If you’re a small business owner hiring an employee — maybe your first — you might be confused about what you should include in your employment contract. Here are some of the basic components:
1. Job Title and Description: What are you hiring your employee to do? Though you don’t need to (and shouldn’t) include an exhaustive list of the employee’s tasks, a simple job description will help keep employees accountable when they are not meeting their end of the contract.
2. Salary and Benefits: In most cases, it’s not enough to say “Company X will pay John $40,000.” Will payments be made on a weekly or bi-weekly basis? If you plan to pay the employee in equity (i.e. shares of the company), when will that equity vest? What benefits will the employee receive (e.g. healthcare insurance, vacation days, sick leave)?

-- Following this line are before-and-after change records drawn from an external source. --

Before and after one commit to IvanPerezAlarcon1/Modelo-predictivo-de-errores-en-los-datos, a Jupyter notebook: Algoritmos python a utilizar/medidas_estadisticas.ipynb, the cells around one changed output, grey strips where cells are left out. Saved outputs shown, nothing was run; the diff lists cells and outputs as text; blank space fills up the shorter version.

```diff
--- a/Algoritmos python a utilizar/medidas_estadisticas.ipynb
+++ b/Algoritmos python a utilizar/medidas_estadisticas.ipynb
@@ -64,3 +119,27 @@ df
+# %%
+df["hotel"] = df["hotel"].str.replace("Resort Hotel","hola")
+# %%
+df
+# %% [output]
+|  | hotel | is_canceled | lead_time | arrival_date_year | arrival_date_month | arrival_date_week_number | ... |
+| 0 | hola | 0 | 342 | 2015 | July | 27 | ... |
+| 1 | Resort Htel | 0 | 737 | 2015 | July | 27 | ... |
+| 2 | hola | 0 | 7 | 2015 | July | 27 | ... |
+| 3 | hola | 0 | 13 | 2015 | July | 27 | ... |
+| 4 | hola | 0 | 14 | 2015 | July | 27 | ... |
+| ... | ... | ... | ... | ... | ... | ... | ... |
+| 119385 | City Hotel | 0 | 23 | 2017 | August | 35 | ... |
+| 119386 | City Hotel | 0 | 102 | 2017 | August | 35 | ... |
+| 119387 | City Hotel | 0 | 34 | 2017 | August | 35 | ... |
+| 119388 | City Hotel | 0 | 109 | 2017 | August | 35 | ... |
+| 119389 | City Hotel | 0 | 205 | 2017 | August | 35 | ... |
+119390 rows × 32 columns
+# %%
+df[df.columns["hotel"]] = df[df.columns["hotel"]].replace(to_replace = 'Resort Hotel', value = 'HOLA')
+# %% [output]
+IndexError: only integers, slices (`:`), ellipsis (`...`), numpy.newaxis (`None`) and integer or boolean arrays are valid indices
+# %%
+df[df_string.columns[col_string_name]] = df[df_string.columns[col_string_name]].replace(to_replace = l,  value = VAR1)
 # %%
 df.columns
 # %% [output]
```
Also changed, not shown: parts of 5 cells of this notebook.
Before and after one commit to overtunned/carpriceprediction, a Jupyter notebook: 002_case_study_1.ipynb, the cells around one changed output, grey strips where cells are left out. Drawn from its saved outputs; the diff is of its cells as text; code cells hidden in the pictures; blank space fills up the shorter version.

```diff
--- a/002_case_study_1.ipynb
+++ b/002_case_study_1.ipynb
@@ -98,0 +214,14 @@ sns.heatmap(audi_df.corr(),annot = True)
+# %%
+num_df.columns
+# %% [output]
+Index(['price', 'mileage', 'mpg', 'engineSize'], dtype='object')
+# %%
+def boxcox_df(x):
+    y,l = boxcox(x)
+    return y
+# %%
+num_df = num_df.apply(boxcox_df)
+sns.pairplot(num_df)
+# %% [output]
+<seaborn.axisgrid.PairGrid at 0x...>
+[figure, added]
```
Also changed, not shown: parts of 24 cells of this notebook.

3. Term of Employment: How long will the employee work for your company? If you hire an employee “at will,” you won’t need to define the length of the employment term. However, if you hire an employee for a fixed time – say, for one year – you will want to be very clear about the contract renewal process after that term ends. If you continue to employ the person after that year without expressly renewing their contract, many courts will find that you implicitly renewed the contract for the next year.
4. Grounds for Termination: If you hire your employee at-will, you can dismiss them for almost any reason. However, if you do not hire your employee at-will, you will want to be clear about what constitutes “just cause” for termination. This serves two purposes: First, courts will dismiss wrongful termination lawsuits against the company when the company has evidence that the employee met one of the grounds for termination in their contract. Second, by clearly spelling out the grounds for termination in an employment contract, you communicate to employees right from the start what they can and can’t do in the workplace.
5. Confidentiality Agreement: If you want your employees to keep quiet when it comes to trade secrets and other confidential matters, then you should have them sign a confidentiality or non-disclosure agreement. This agreement can be included as part of their employment contract or can be a separately-signed agreement.
6. Assignment Agreement: If your employee invents something using the company’s resources, does the company get to keep that invention? By including an assignment agreement, you make clear that the company belongs anything that your employee invents during the course of his or her employment.
7. Non-Compete Clause: Can your employee work with a competitor while employed by your company? How about after they leave your company? Non-compete agreements, while widely unpopular among employees and generally unenforceable in California, are nonetheless common. They may be incorporated into the primary employment contract or signed as a separate agreement.
8. Dispute Resolution: Many companies include an arbitration clause in their employment contracts, which prevents an employee from filing a suit in court without first going through binding arbitration. Avoiding court can help save on legal fees.
9. Choice of Law: While you certainly want to avoid the courts, you might end up there if the employment relationship turns sour. In the employment contract, you can decide which state’s laws will govern the contract by including a choice of law provision. These provisions help a company predict the outcome of legal disputes based on the state’s employment law.
Being on the hiring end of an employment relationship means it’s your responsibility to make sure that the company has a clear employment contract. As always, it’s a good idea to talk with an attorney, but being familiar with the basics will help you focus that conversation.